How much you are willing to pay for your favorite sandwich? If it has peanut butter in it, you may soon be recalculating. A looming shortage of U.S. peanuts is causing the price of peanut butter to soar.
"We have quite a peanut shortage this year," says Tiffany Arthur, an agricultural economist at the U.S. Department of Agriculture's Farm Service Agency — the folks who make emergency loans to farmers. "Things are snowballing and prices are sharply rising."
Peanut butter manufacturers have shelled out more money this year for peanuts, almost double what they paid last year. Arthur says this is the highest she's seen the price of peanuts. And it boils down to a couple of reasons: drought and the price of cotton.
Peanut broker Richard Barnhill says this has been one of the roughest years for peanut farmers. "Probably the first thing that happened was cotton prices were very high, which was very attractive to the farmers. So our first problem was [that] we didn't plant enough peanuts," Barnhill explains. Basically, he says, they swapped peanuts for cotton.
"The second factor that happened was we have not gotten the rain," Barnhill explains. "We're in a La Nina [weather pattern]: hotter and drier in the Southeast and in the Southwest."
For this reason, many of the peanuts that farmers did manage to get in the ground did not survive the drought conditions.

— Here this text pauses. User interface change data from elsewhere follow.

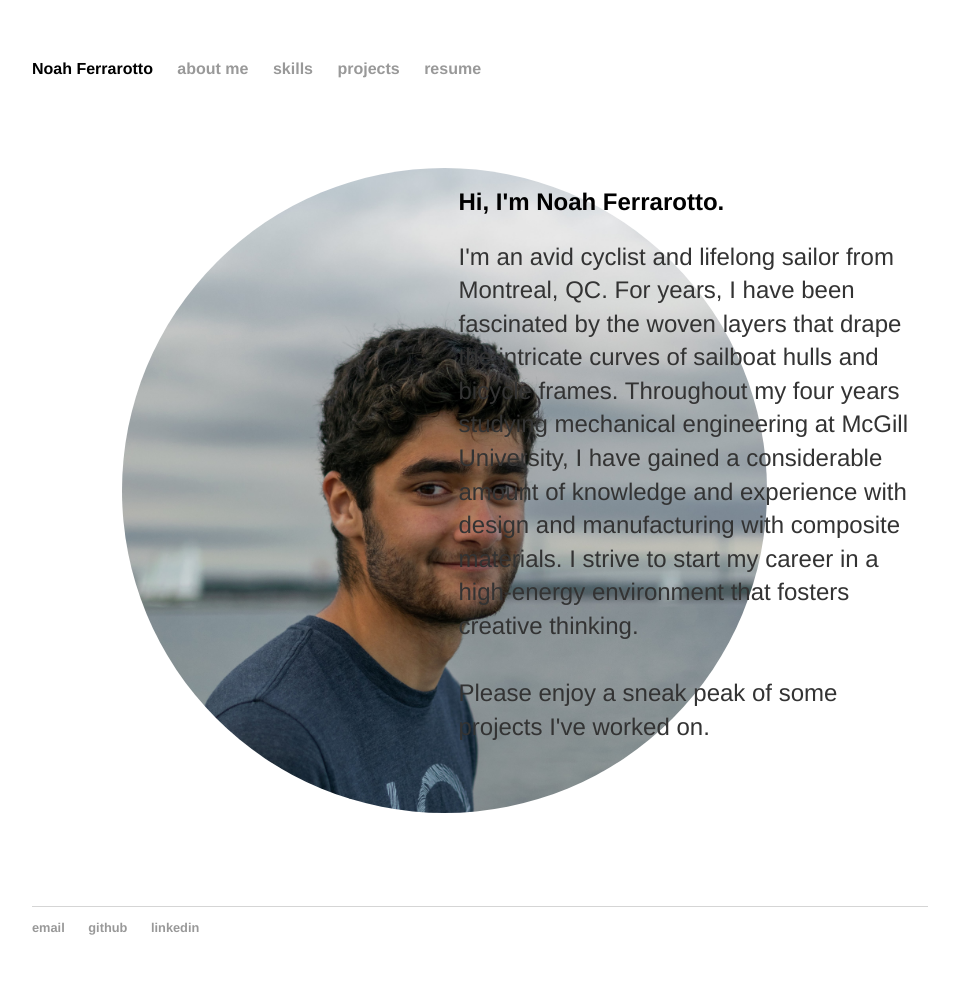
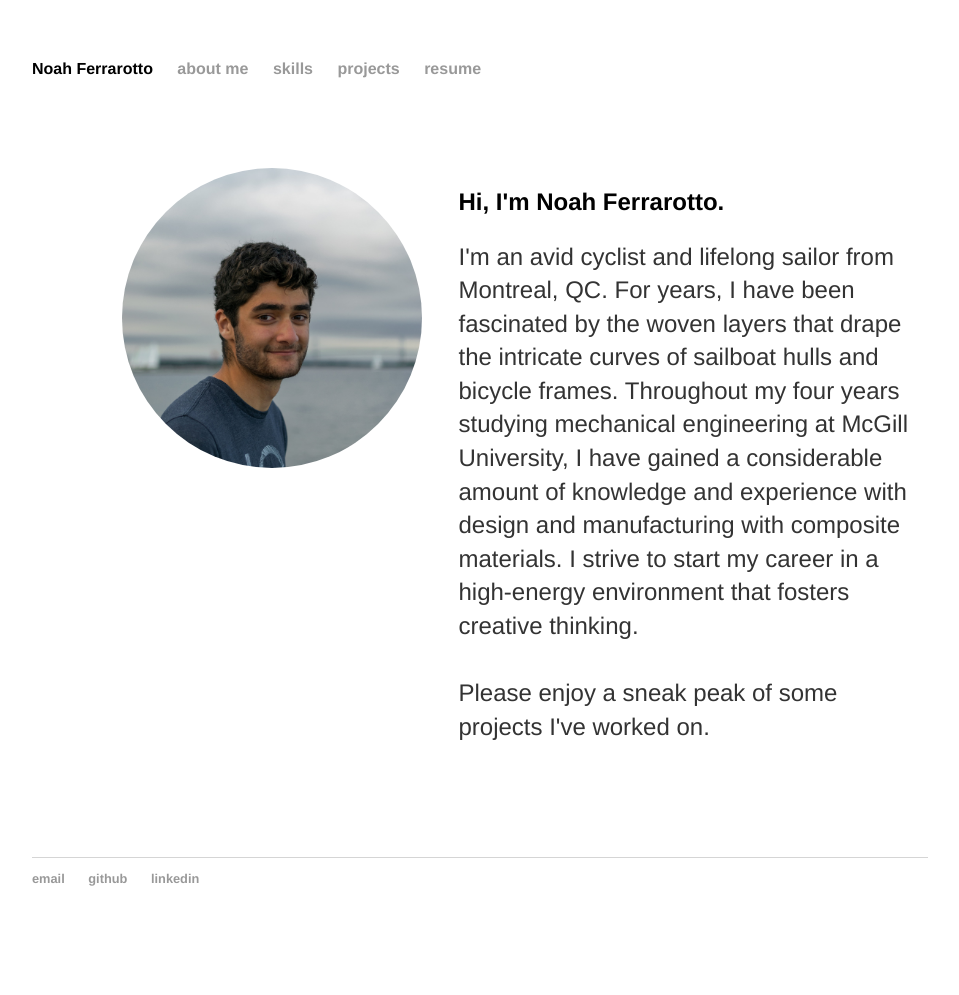
Before and after one commit to noahfer/noahfer.github.io, a Jekyll site: the page built from about/index.md, in a window 1280 px wide. Shown: the whole page, without its empty margins (160-1119 px from the left). Built offline with Jekyll 4.4.1, drawn with Linux system fonts in a browser that asks for light colours; after the commit the page ends 946 px from its top, so only the background shows below that.

Commit message:
Update index.md

```diff
--- a/about/index.md
+++ b/about/index.md
@@ -5,7 +5,7 @@ title: about me
 
 <div style="margin: 10%" class="grid-container">
 	<div>
-		<img src="profile.jpg" alt="profile" style="border-radius:50%;width:300%">
+		<img src="profile.jpg" alt="profile" style="border-radius:50%;width:300px">
 	</div>
 	<div>
 		<h2 style="padding-left:10%">Hi, I'm Noah Ferrarotto.</h2>
```
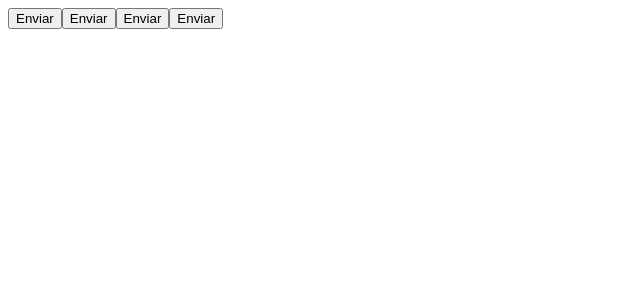
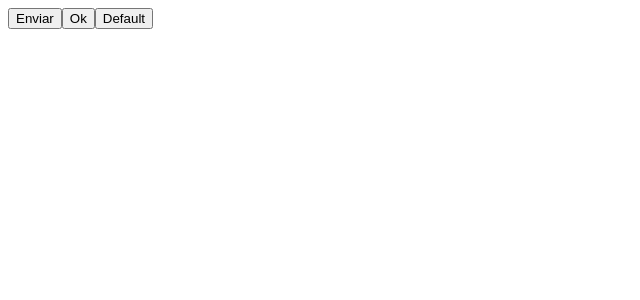
Before and after one commit to israelsantana01/feedget, a React (Vite) app in the folder web/: page / in a window 1280 px wide. Shown: the top 300 px of the page, without its empty margins (0-640 px from the left). Built offline with nearby package versions, Linux system fonts and the light colour scheme.

Commit message:
create a component with properties

```diff
--- a/web/src/App.tsx
+++ b/web/src/App.tsx
@@ -1,13 +1,17 @@
-function Button() {
-  return <button>Enviar</button>;
+interface ButtonProps {
+  text?: string;
+}
+
+function Button(props: ButtonProps) {
+
+  return <button>{ props.text ?? 'Default' }</button>;
 }
 
 function App() {
   return (
     <div>
-      <Button />
-      <Button />
-      <Button />
+      <Button text="Enviar" />
+      <Button text="Ok" />
       <Button />
     </div>
   );
```
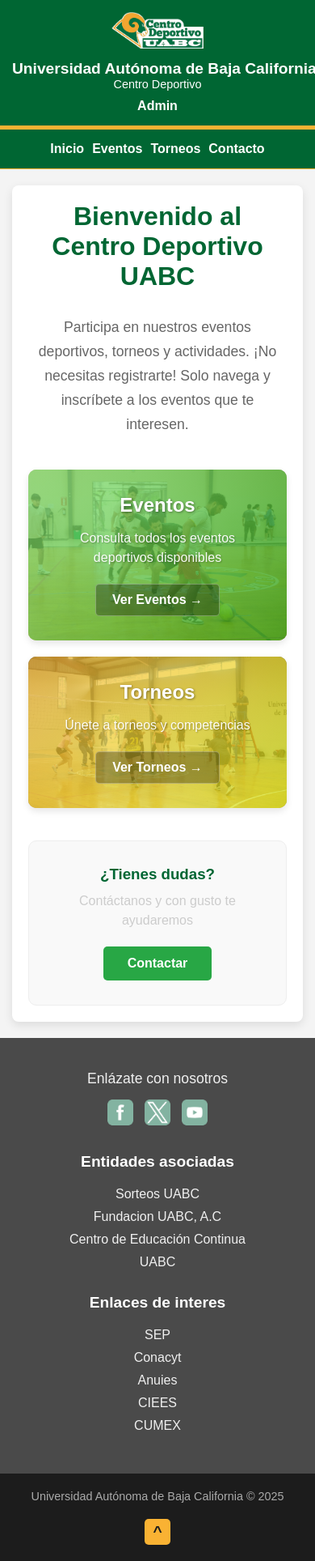
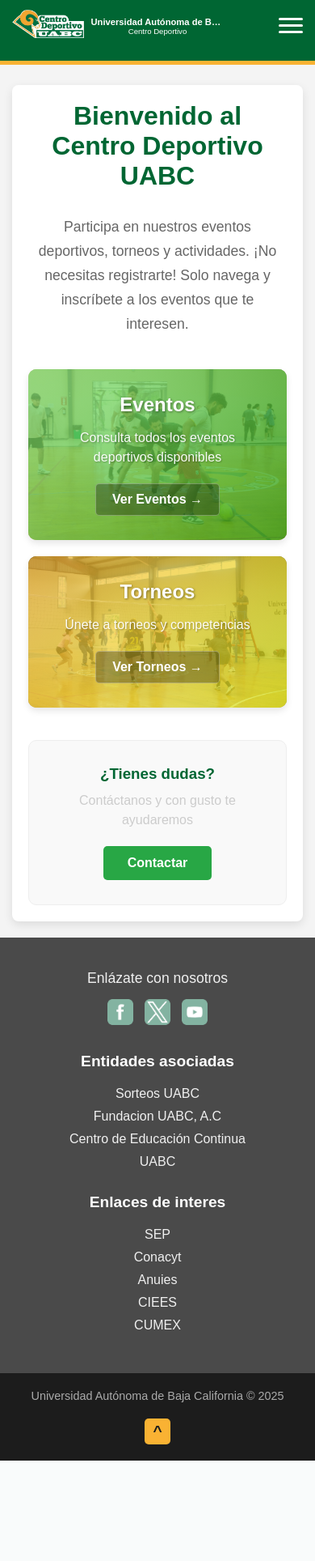
Before and after one commit to RodolfoHubster/Centro-Deportivo, a PHP site: page /public/index.html in a window 390 px wide. Shown: the whole page at 81% size. After the commit the page ends 1804 px from the top, so only its background shows below. Run offline with PHP 8.4, Linux system fonts and the light colour scheme.

Commit message:
Fix: Responsividad móvil en header y navegación

```diff
--- a/public/admin/admin.html
+++ b/public/admin/admin.html
@@ -46,5 +46,6 @@
 
   <script src="../js/headFooter.js"></script>
   <script src="../js/admin/adminDashboard.js"></script>
+
 </body>
 </html>
--- a/public/admin/gestionar-eventos.html
+++ b/public/admin/gestionar-eventos.html
@@ -250,5 +250,6 @@
   <!-- Tu archivo JS -->
   <script src="../js/admin/gestEventos.js" type="module"></script>
   <script src="../js/headFooter.js"></script>
+
 </body>
 </html>
--- a/public/admin/gestionar-usuario.html
+++ b/public/admin/gestionar-usuario.html
@@ -96,5 +96,6 @@
 
   <script src="../js/admin/gestUsuarios.js" type="module"></script>
   <script src="../js/headFooter.js"></script>
+
 </body>
 </html>
--- a/public/admin/ver-inscripciones.html
+++ b/public/admin/ver-inscripciones.html
@@ -345,5 +345,6 @@
   </script>
   <script src="../js/headFooter.js"></script>
   <script src="../js/admin/generarReporte.js"></script>
+
 </body>
 </html>
--- a/public/admin/ver-mensajes.html
+++ b/public/admin/ver-mensajes.html
@@ -110,5 +110,6 @@
     });
   </script>
   <script src="../js/headFooter.js"></script>
+
 </body>
 </html>
--- a/public/admin/ver-participantes.html
+++ b/public/admin/ver-participantes.html
@@ -87,5 +87,6 @@
   <script src="../js/admin/participantes.js" type="module"></script>
   <script src="../js/headFooter.js"></script>
   <script src="../js/admin/generarReporte.js"></script>
+
 </body>
 </html>
--- a/public/contacto.html
+++ b/public/contacto.html
@@ -106,6 +106,4 @@
   </main>    <div id="footer-placeholder"></div>
   <script src="js/headFooter.js"></script>
 </body>
-
-  <!-- <script src="js/user/Contacto.js"></script> -->
 </html>
--- a/public/css/base/general.css
+++ b/public/css/base/general.css
@@ -1,25 +1,27 @@
 /* css/base/_general.css */
+
 /* Importacion de las variables disponibles */
-
 @import url(variables.css);
 
 body {
   margin: 0;
   font-family: Arial, sans-serif;
-    background-color: var(--color-fondo); /* Se esta usando la variable de variables */
+  background-color: var(--color-fondo);
   color: var(--color-texto);
+  min-height: 100vh;  /* asegura altura mínima completa */
 }
+
 * {
   box-sizing: border-box;
 }
 
 h1, h2, h3, h4, h5, h6, p {
-    margin-top: 0; /*quita el margen superior de manera por defecto */
+  margin-top: 0;
 }
 
 a {
-    color: var(--color-verde-uabc); /* Color de los enlaces por defecto */
-    text-decoration: none; /* Quita subrayado */
+  color: var(--color-verde-uabc);
+  text-decoration: none;
 }
 
 a:hover {
@@ -27,7 +29,7 @@ a:hover {
 }
 
 img {
-    max-width: 100%; /*Para que no se desborden las imagenes */
+  max-width: 100%;
   height: auto;
   display: block;
 }
--- a/public/css/base/variables.css
+++ b/public/css/base/variables.css
@@ -15,4 +15,6 @@
     --sombra-profunda: 0 4px 10px rgba(0 ,0 ,0 , 0.2);
     --borde-redondeado: 10px;
     --borde-redondo-grande: 12px;
+    --header-height: 80px;
+    --header-border: 5px;
 }
--- a/public/css/layout/header.css
+++ b/public/css/layout/header.css
@@ -1,17 +1,15 @@
-/* public/css/layout/header.css - CORREGIDO Y STICKY */
-
+/* public/css/layout/header.css - HEADER FIJO */
 
 .main-header {
   background-color: var(--color-verde-uabc);
-  border-bottom: 5px solid var(--color-dorado-uabc);
-  min-height: 80px; /* Altura mínima */
-  box-sizing: border-box; /* Incluye padding en el width */
-
-    /* --- Para que se quede pegado arriba --- */
-  position: sticky;
+  position: fixed;
   top: 0;
+  left: 0;
+  right: 0;
   width: 100%;
-  z-index: 1001;
+  z-index: 1002;
+  min-height: var(--header-height);
+  border-bottom: var(--header-border) solid var(--color-dorado-uabc);
 }
 
 .header-content-wrapper {
@@ -27,8 +25,6 @@
   box-sizing: border-box;
 }
 
-
-
 /* --- Logo --- */
 .main-header .logo img {
   height: 60px;
@@ -36,25 +32,31 @@
   flex-shrink: 0;
 }
 
+.main-header .logo a {
+  display: inline-block;
+}
+
+.main-header .logo {
+  cursor: pointer;
+}
+
 /* --- Título Centrado Absoluto --- */
 .main-header .title {
   text-align: center;
-  padding: 0 15px; /* Espacio por si acaso */
-
-  /* Centrado absoluto */
+  padding: 0 15px;
   position: absolute;
   left: 50%;
   transform: translateX(-50%);
-  width: auto; /* Ancho automático */
-  /* Evita que tape logo/logout si es muy largo */
+  width: auto;
   max-width: calc(100% - 180px);
 }
 
 .main-header .title h1 {
   margin: 0;
   font-size: 1.5rem;
-  white-space: nowrap; /* Evita que el título se parta en dos líneas */
+  white-space: nowrap;
 }
+
 .main-header .title p {
   margin: 0;
   font-size: 0.9rem;
@@ -62,83 +64,128 @@
 }
 
 /* --- Logout / Admin Link --- */
-.main-header .logout { /* Cambié este selector por si no es solo un ícono */
-  min-width: 60px; /* Dale un poco de espacio */
+.main-header .logout {
+  min-width: 60px;
   text-align: right;
   flex-shrink: 0;
 }
-/* Si usas un link <a> en lugar de <i> */
+
 .main-header .logout a {
   color: var(--color-blanco);
   text-decoration: none;
   font-weight: bold;
   transition: color 0.3s;
 }
+
 .main-header .logout a:hover {
   color: var(--color-dorado-uabc);
 }
-/* Si sigues usando el ícono <i> */
+
 .main-header .logout i {
   font-size: 1.5rem;
   cursor: pointer;
   display: inline-block;
   transition: color 0.3s;
+  color: var(--color-blanco);
 }
+
 .main-header .logout i:hover {
   color: var(--color-dorado-uabc);
 }
 
-/* --- Responsividad SIMPLIFICADA --- */
+/* --- Botón Hamburguesa --- */
+.mobile-menu-toggle {
+  display: none;
+  flex-direction: column;
+  justify-content: space-around;
+  width: 30px;
+  height: 25px;
+  background: transparent;
+  border: none;
+  cursor: pointer;
+  padding: 0;
+  z-index: 1003;
+  margin-left: 15px;
+}
+
+.mobile-menu-toggle span {
+  width: 100%;
+  height: 3px;
+  background-color: var(--color-blanco);
+  transition: all 0.3s ease;
+  border-radius: 2px;
+}
+
+.mobile-menu-toggle.active span:nth-child(1) {
+  transform: rotate(45deg) translate(8px, 8px);
+}
+
+.mobile-menu-toggle.active span:nth-child(2) {
+  opacity: 0;
+}
+
+.mobile-menu-toggle.active span:nth-child(3) {
+  transform: rotate(-45deg) translate(7px, -7px);
+}
+
+/* --- RESPONSIVIDAD MÓVIL --- */
 @media (max-width: 845px) {
-  .main-header {
-      position: static !important; /* Quitar sticky, !important para asegurar */
-      min-height: auto; /* Altura automática */
+  .header-content-wrapper {
+      padding: 12px 15px;
+      align-items: center;
+      min-height: 60px;
   }
 
-  .header-content-wrapper { /* Si estás usando el wrapper */
-      flex-direction: column !important; /* Forzar columna */
-      padding: 15px !important; /* Asegurar padding */
-      position: static !important; /* Quitar relative */
-      gap: 10px; /* Espacio simple entre elementos apilados */
+  /* Logo a la izquierda */
+  .main-header .logo img {
+      height: 40px;
   }
 
-  /* Resetear estilos problemáticos de los hijos */
-  .main-header .title,
-  .main-header .logo,
-  .main-header .logout {
-      position: static !important; /* Asegurar posición normal */
-      transform: none !important; /* Quitar transformaciones */
-      margin: 0 !important; /* Quitar márgenes previos */
-      padding: 0 !important; /* Quitar paddings previos */
-      width: auto !important; /* Ancho automático */
-      max-width: 100% !important; /* Ancho máximo */
-      order: initial !important; /* Quitar orden específico */
-      text-align: center !important; /* Centrar todo */
-      flex-grow: 0 !important; /* No crecer */
-      flex-shrink: 1 !important; /* Permitir encoger si es necesario */
+  /* Título centrado */
+  .main-header .title {
+      position: absolute;
+      left: 50%;
+      top: 50%;
+      transform: translate(-50%, -50%);
+      max-width: 55%;
   }
 
-  /* Ajustar tamaño del logo específicamente */
-  .main-header .logo img {
-      height: 45px !important;
-      width: auto !important;
-      max-width: 100% !important;
-      display: inline-block !important; /* Centrar con text-align del padre */
+  .main-header .title h1 {
+      font-size: 0.8rem;
+      white-space: nowrap;
+      overflow: hidden;
+      text-overflow: ellipsis;
   }
 
-   /* Ajustar tamaño texto título */
-  .main-header .title h1 { font-size: 1.2rem !important; }
-  .main-header .title p { font-size: 0.9rem !important; }
+  .main-header .title p {
+      font-size: 0.65rem;
+  }
+
+  /* Ocultar logout en móvil */
+  .main-header .logout {
+      display: none;
+  }
+
+  /* Mostrar botón hamburguesa */
+  .mobile-menu-toggle {
+      display: flex;
+  }
 }
 
+@media (max-width: 480px) {
+  .main-header .logo img {
+      height: 35px;
+  }
 
+  .main-header .title {
+      max-width: 50%;
+  }
 
-/* @media (max-width: 480px) {
-  .main-header .title h1 { font-size: 1rem; }
-  .main-header .title p { font-size: 0.8rem; }
-  .main-header .logo img {
-    height: 40px;
-  width: auto;
-max-width: 100%;
+  .main-header .title h1 {
+      font-size: 0.7rem;
+  }
+
+  .main-header .title p {
+      font-size: 0.6rem;
+  }
 }
-} */
--- a/public/css/layout/layout.css
+++ b/public/css/layout/layout.css
@@ -1,7 +1,11 @@
 /* css/layout/layout.css */
 
+/* Agregar espacio para el header y nav fijos */
+body {
+    padding-top: calc(var(--header-height) + var(--header-border) + 45px);
+}
+
 /* PAGE CONTENT */
-
 .page-content {
     max-width: 1100px;
     margin: 30px auto;
@@ -12,16 +16,14 @@
     text-align: left;
 }
 
-    /* H1 */
-
+/* H1 */
 .page-content h1 {
     color: var(--color-verde-uabc);
     font-size: 2rem;
     margin-bottom: 15px;
 }
 
-    /* P */
-
+/* P */
 .page-content p {
     font-size: 1.1rem;
     line-height: 1.6;
@@ -30,7 +32,6 @@
 }
 
 /* CONTAINTER DE FILTROS */
-
 .filtros-containter {
     padding: 20px;
     background: #f5f5f5;
@@ -40,25 +41,37 @@
     max-width: 1100px;
 }
 
-    /* LABEL */
-
+/* LABEL */
 .filtros-containter label {
     margin-right: 10px;
     font-weight: bold;
 }
 
-    /* SELECT */
-
+/* SELECT */
 .filtros-containter select {
     padding: 8px 15px;
     border-radius: 5px;
-    border: 1px sold var(--color-gris-claro);
+    border: 1px solid var(--color-gris-claro);
 }
 
 /* MEDIA QUERY PARA AJUSTAR EN MOVILES */
+@media (max-width: 845px) {
+    body {
+        padding-top: 85px; /* Aumentado para el header con título visible */
+    }
+
+    .page-content {
+        padding: 20px;
+        margin: 20px 15px;
+    }
+
+    .filtros-containter {
+        margin: 20px 15px;
+        padding: 15px;
+    }
+}
 
 @media (max-width: 768px) {
-
     .page-content {
         padding: 20px;
         margin: 20px 15px;
--- a/public/css/layout/navigation.css
+++ b/public/css/layout/navigation.css
@@ -1,19 +1,16 @@
-/* MAIN NAV */
+/* public/css/layout/navigation.css */
 
 .main-nav {
     background: var(--color-verde-uabc);
     padding: 10px 0;
     border-bottom: 1px solid var(--color-dorado-uabc);
-
-    /* --- Añadido para que se pegue DEBAJO del header --- */
-    position: sticky;
-    top: 85px;
+    position: fixed;
+    top: calc(var(--header-height) + var(--header-border));
+    left: 0;
+    right: 0;
+    width: 100%;
     z-index: 1000;
-    width: 100%;
-    box-sizing: border-box;
 }
-
-/* LISTA (UL) */
 
 .main-nav ul {
     display: flex;
@@ -22,10 +19,11 @@
     padding: 0;
     margin: 0;
     flex-wrap: wrap;
+    gap: 20px;
 }
 
 .main-nav ul li {
-    margin: 5px 5px;
+    margin: 5px 15px;
 }
 
 .main-nav ul li a {
@@ -35,9 +33,98 @@
     font-size: 1rem;
     transition: color 0.3s;
     white-space: nowrap;
+    padding: 8px 15px;
+    display: inline-block;
 }
 
 .main-nav ul li a:hover {
     color: var(--color-dorado-uabc);
-    text-decoration: none;
 }
+
+.main-nav ul li.mobile-only {
+    display: none;
+}
+
+/* MÓVIL - MENÚ COMPACTO */
+@media (max-width: 845px) {
+    .main-nav {
+        position: fixed;
+        top: 70px;
+        left: auto;
+        right: -100%;
+        width: auto;
+        height: auto;
+        padding: 8px 0;
+        border-bottom: none;
+        border-left: 3px solid var(--color-dorado-uabc);
+        border-radius: 0 0 0 10px;
+        transition: right 0.3s ease;
+        box-shadow: -5px 3px 15px rgba(0, 0, 0, 0.5);
+        overflow: visible;
+    }
+
+    .main-nav.active {
+        right: 0;
+    }
+
+    .main-nav ul {
+        flex-direction: column;
+        gap: 0;
+        padding: 0;
+        margin: 0;
+    }
+
+    .main-nav ul li {
+        margin: 0;
+        width: 100%;
+        border-bottom: 1px solid rgba(255, 255, 255, 0.2);
+    }
+
+    .main-nav ul li:first-child {
+        border-top: none;
+    }
+
+    .main-nav ul li:last-child {
+        border-bottom: none;
+    }
+
+    .main-nav ul li.mobile-only {
+        display: block;
+    }
+
+    .main-nav ul li a {
+        display: block;
+        padding: 18px 30px;
+        width: 100%;
+        text-align: left;
+        font-size: 1rem;
+        white-space: nowrap;
+        transition: background-color 0.3s ease;
+    }
+
+    .main-nav ul li a:hover {
+        background-color: rgba(255, 255, 255, 0.15);
+        color: var(--color-dorado-uabc);
+    }
+}
+
+.nav-overlay {
+    display: none;
+    position: fixed;
+    top: 0;
+    left: 0;
+    right: 0;
+    bottom: 0;
+    background-color: rgba(0, 0, 0, 0.6);
+    z-index: 999;
+}
+
+.nav-overlay.active {
+    display: block;
+}
+
+@media (min-width: 846px) {
+    .nav-overlay {
+        display: none !important;
+    }
+}
--- a/public/eventos.html
+++ b/public/eventos.html
@@ -23,5 +23,6 @@
   <script src="js/headFooter.js"></script>
   <script src="js/user/Eventos.js"></script>
   <script src="js/user/Inscripcion.js" type="module"></script>
+
 </body>
 </html>
--- a/public/includes/header.html
+++ b/public/includes/header.html
@@ -1,27 +1,37 @@
-  <!-- HEADER -->
+<!-- public/includes/header.html -->
 <header class="main-header">
   <div class="header-content-wrapper">
   <div class="logo">
+    <a href="index.html" aria-label="Ir a inicio">
       <img src="images/centroDeportivo.png" alt="Logo UABC">
+    </a>
   </div>
+
   <div class="title">
     <h1>Universidad Autónoma de Baja California</h1>
     <p>Centro Deportivo</p>
   </div>
+
   <div class="logout">
     <a href="login.html">Admin</a>
   </div>
+
+  <button class="mobile-menu-toggle" id="mobileMenuToggle" aria-label="Toggle navigation">
+    <span></span>
+    <span></span>
+    <span></span>
+  </button>
   </div>
 
 </header>
 
-<nav class="main-nav">
+<nav class="main-nav" id="mainNav">
 <ul>
   <li><a href="index.html">Inicio</a></li>
   <li><a href="eventos.html">Eventos</a></li>
   <li><a href="torneos.html" id="nav-torneos">Torneos</a></li>
-   <!-- <li><a href="actividades.html" id="nav-actividades">Actividades</a></li> -->
   <li><a href="contacto.html">Contacto</a></li>
-    <!--<li><a href="login.html">Admin</a></li> -->
+  <!-- Admin solo visible en móvil -->
+  <li class="mobile-only"><a href="login.html">Admin</a></li>
 </ul>
 </nav>
--- a/public/index.html
+++ b/public/index.html
@@ -46,5 +46,6 @@
 
   <div id="footer-placeholder"></div> <script src="js/headFooter.js"></script>
 
+
 </body>
 </html>
--- a/public/login.html
+++ b/public/login.html
@@ -88,4 +88,5 @@
  <div id="footer-placeholder"></div>
 </body>
  <script src="js/headFooter.js"></script>
+
 </html>
--- a/public/torneos.html
+++ b/public/torneos.html
@@ -21,5 +21,6 @@
   <script src="js/user/Eventos.js"></script>
   <script src="js/user/Inscripcion.js" type="module"></script>
   <div id="footer-placeholder"></div> <script src="js/headFooter.js"></script>
+
 </body>
 </html>
```
Also changed, not shown: public/includes/headerAdmin.html (+15 -1 lines), public/js/headFooter.js (+52 -0 lines). Lines whose indentation alone changed are shown as unchanged.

Some of those that survived were struck by crop diseases, making them unfit for food.
The shortage won't just hit snack giants like Jif. Popular grocery chain Trader Joe's, which makes its own line of organic peanut butter, has discontinued it. When it does eventually hit shelves again, you'll pay about 70 cents more per jar, according to Trader Joe's Director of Public Relations Alison Mochizuki.
The shortage also comes at a tough time. Peanut butter consumption has jumped by 10 percent since 2008. Usually, it goes up just 1 or 2 percent in a regular year, says Arthur of the Agriculture Department.
Arthur says it has to do with the economy. "Typically you see peanut consumption increase during times of recession," she says.
That's because traditional protein sources like meat are more expensive, so some consumers are turning to a more shelf-stable high-protein meal.
Arthur and Barnhill say there's no need to panic, but be prepared to pay more. And consider this: In Georgia alone, the crop will be 30 percent smaller this year, according to John Beasley, a peanut agronomist and extension specialist at the University of Georgia. That's potentially 3 billion fewer peanut butter sandwiches in American lunchboxes.
Parents like Jennifer Rice of Missouri might feel the pinch. Her sons sit on stools around an island in their kitchen after soccer practice, chanting "peanut butter jelly time" as they wait for their snack. Their father, Tom, opens a big jar of his favorite brand, Jif, which takes 540 peanuts to produce.
"Peanut butter to us means breakfast together on Saturday morning," Jennifer says.
But is a price increase enough to make Rice put peanut butter on her shopping blacklist?
"It's hard to put a price on what kids will eat," she says. "We probably wouldn't consider it if it were, like, $10 a jar, because that would be like buying caviar. I don't know: Even then we might consider it as long as the kids ate it."
Jessica Naudziunas reports from Missouri for Harvest Public Media, an agriculture-reporting project involving six NPR member stations in the Midwest. For more stories about farm and food, check out harvestpublicmedia.org.
Next post in Food